For ARG Scientist, Katherine Karriker-Jaffe, PhD, what began as an interest in health and social justice has developed into a passion to better understand how our neighborhoods – where we live, work and play – influence whether we drink, smoke or use other substances and whether we have problems due to substance use. While there is a long tradition of looking at a neighborhood’s impact on our health, there has been less work done on sub-group effects, that is, how specific groups of people living within a neighborhood are affected by both the structural and social makeup of their community.

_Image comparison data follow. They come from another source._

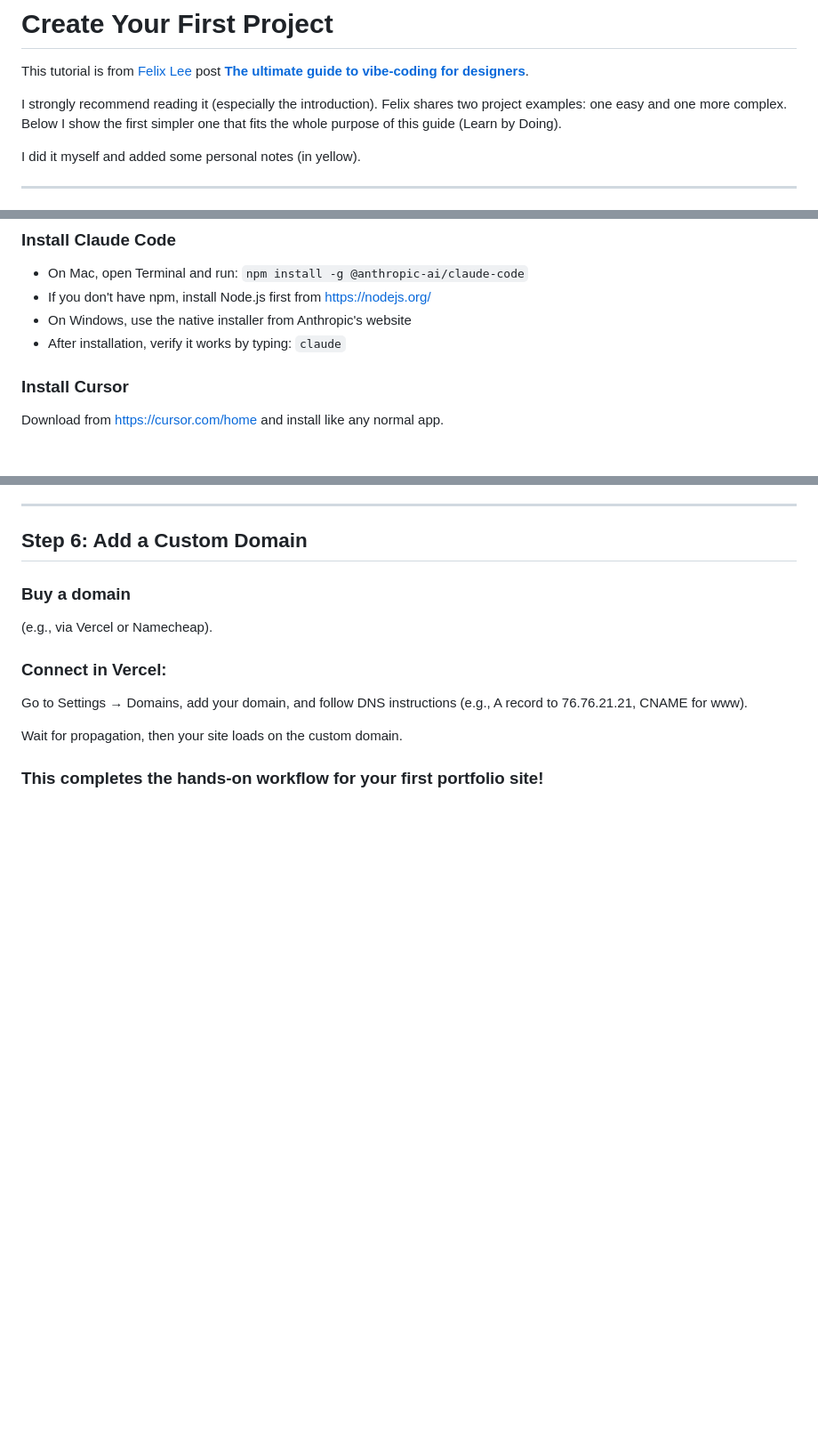
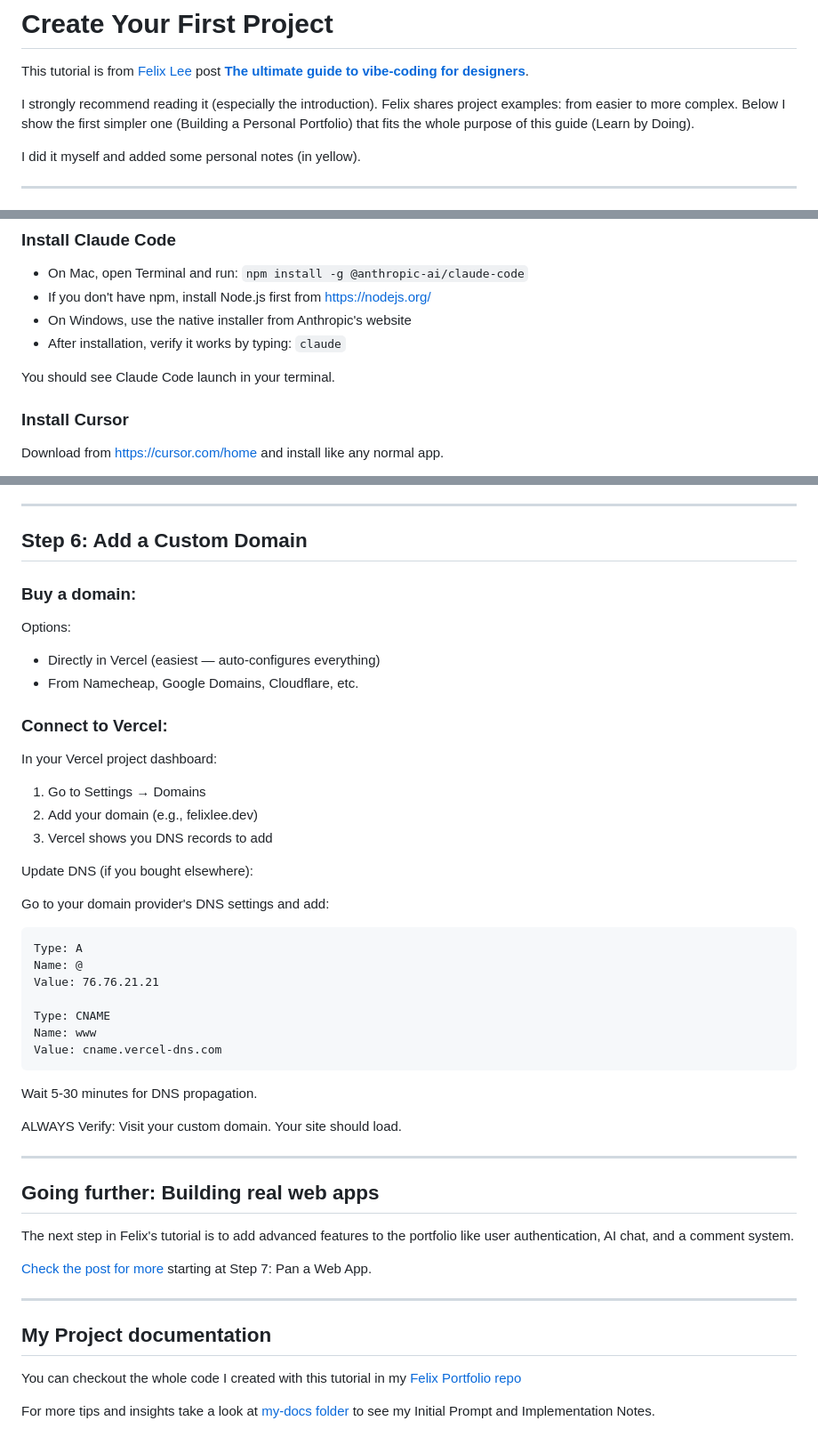
Before and after one commit to lularocha/claude-code-guide, a Markdown page: getting-started/first-project.md, 3 parts joined by grey strips. Shown at 89% size. Drawn GitHub-style; blank space fills up the shorter version.

`````diff
--- a/getting-started/first-project.md
+++ b/getting-started/first-project.md
@@ -2,7 +2,7 @@
 
 This tutorial is from [Felix Lee](https://x.com/felixleezd) post [**The ultimate guide to vibe-coding for designers**](https://x.com/felixleezd/status/2013654252263219406?s=46&t=xXOubYP77x-93VPw93nVnA).
 
-I strongly recommend reading it (especially the introduction). Felix shares two project examples: one easy and one more complex. Below I show the first simpler one that fits the whole purpose of this guide (Learn by Doing).
+I strongly recommend reading it (especially the introduction). Felix shares project examples: from easier to more complex. Below I show the first simpler one (Building a Personal Portfolio) that fits the whole purpose of this guide (Learn by Doing).
 
 I did it myself and added some personal notes (in yellow).
 
@@ -25,6 +25,8 @@ Cursor is an IDE (Integrated Development Environment), where you can create and
 - If you don't have npm, install Node.js first from https://nodejs.org/
 - On Windows, use the native installer from Anthropic's website
 - After installation, verify it works by typing: `claude`
+
+You should see Claude Code launch in your terminal.
 
 ### Install Cursor
 
@@ -171,12 +247,48 @@ Future pushes auto-deploy.
 
 ## Step 6: Add a Custom Domain
 
-### Buy a domain
-(e.g., via Vercel or Namecheap).
+### Buy a domain:
 
-### Connect in Vercel:
-Go to Settings → Domains, add your domain, and follow DNS instructions (e.g., A record to 76.76.21.21, CNAME for www).
+Options:
 
-Wait for propagation, then your site loads on the custom domain.
+- Directly in Vercel (easiest — auto-configures everything)
+- From Namecheap, Google Domains, Cloudflare, etc.
 
-### This completes the hands-on workflow for your first portfolio site!
+### Connect to Vercel:
+
+In your Vercel project dashboard:
+1. Go to Settings → Domains
+2. Add your domain (e.g., felixlee.dev)
+3. Vercel shows you DNS records to add
+
+Update DNS (if you bought elsewhere):
+
+Go to your domain provider's DNS settings and add:
+```
+Type: A
+Name: @
+Value: 76.76.21.21
+
+Type: CNAME
+Name: www
+Value: cname.vercel-dns.com
+````
+
+Wait 5-30 minutes for DNS propagation.
+
+ALWAYS Verify: Visit your custom domain. Your site should load.
+
+---
+## Going further: Building real web apps
+
+The next step in Felix's tutorial is to add advanced features to the portfolio like user authentication, AI chat, and a comment system.
+
+[Check the post for more](https://x.com/felixleezd/status/2013654252263219406) starting at Step 7: Pan a Web App.
+
+---
+
+## My Project documentation
+
+You can checkout the whole code I created with this tutorial in my [Felix Portfolio repo](https://github.com/lularocha/felix-portfolio/tree/main)
+
+For more tips and insights take a look at [my-docs folder](https://github.com/lularocha/felix-portfolio/tree/main/my-docs) to see my Initial Prompt and Implementation Notes.
`````
Also changed, not shown: other parts of getting-started/first-project.md (+92 -18 lines).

“Neighborhoods are normally not homogeneous, but are comprised of different people with different backgrounds and experiences, all of which contribute to their decision to use substances or not,” Karriker-Jaffe noted. “Add both structural and social stressors that intersect with these experiences and some groups could be at a higher risk for substance use and problems because of their use.”
In her research, Karriker-Jaffe has found that the primary theories underpinning a neighborhood’s impact on health behaviors, which include the social characteristics of a community and its physical environment, are for the most part correct. However, she thinks that an individual’s story is much more complex, with neighborhoods interacting with other social environments including the family and peer groups.
For instance, timing of the exposure – the presence of a prominent billboard in your neighborhood advertising a tobacco product as an example – and the normative values present when that exposure occurred – your peers think smoking is cool – all play a part in your decision to start smoking. Add to that your cultural background and whether smoking is accepted or not, then take it a step further to include any external stressors such as a low income or high rates of neighborhood crime, and you’ve created an even more complex puzzle to unravel.
Taking apart such a complicated puzzle with so many changing pieces is the focus of Karriker-Jaffe’s work. As such, what she uncovers has strong implications for policy development, in particular for disadvantaged communities, which are often the target of aggressive advertising from both tobacco and alcohol industries. Her work also helps inform what type of intervention would best serve the local populations and where such interventions should be implemented.
Because place does matter, Karriker-Jaffe has dedicated much of her research to mapping services within disadvantaged neighborhoods. One recent project included mapping alcohol outlets, treatment resources and sober living houses in L.A. County neighborhoods to determine where additional services are needed. She was quick to note that when developing services or making changes to a community to serve a particular group, decision-makers also need to look at how such changes impact adjoining neighborhoods and co-existing client groups.
In other words, where we live – our neighborhoods and communities – are complex and dynamic with far-reaching impact.
So, will we ever fully understand the puzzle?
According to Karriker-Jaffe the answer is really quite simple: “To improve our health and well-being we just need to improve the social welfare of all of our communities to benefit all people,” she said, then added, “I think we can all agree on that.”
Karriker-Jaffe, K.J. (2011). Areas of disadvantage: A systematic review of effects of area-level socioeconomic status on substance use. Drug and Alcohol Review, 30 84-95 Abstract or Full Text
Karriker-Jaffe, K.J., Zemore, S.E., Mulia, N., Jones-Webb, R., Bond, J., & Greenfield, T.K. (2012). Neighborhood disadvantage and adult alcohol outcomes: Differential risk by race and sex. Journal of Studies on Alcohol and Drugs, 73 (6) 856-873 Abstract or Full Text
Karriker-Jaffe, K.J. (2013) Neighborhood socioeconomic status and substance use by U.S. adults. Drug and Alcohol Dependence 133(1):212-221. Abstract or Full Text
Karriker-Jaffe, K.J., Roberts, S.C.M., & Bond, J. (2013). Understanding the contribution of income inequality to alcohol use patterns and associated problems. American Journal of Public Health, 103 (4) 649-656 Abstract or Full Text
Karriker-Jaffe, K.J. & Greenfield, T.K. (2014). Gender differences in alcohol’s harms to others in disadvantaged U.S. neighborhoods. Drug & Alcohol Review, 33 (3) 296-303 Abstract or Full Text
Karriker-Jaffe, K.J., Liu. H,, Johnson, R.M. (2015) Racial/ethnic differences in associations between neighborhood socioeconomic status, distress and smoking among U.S. adults. Journal of Ethnicity in Substance Abuse, 15(1), 73-91. Abstract or Full Text.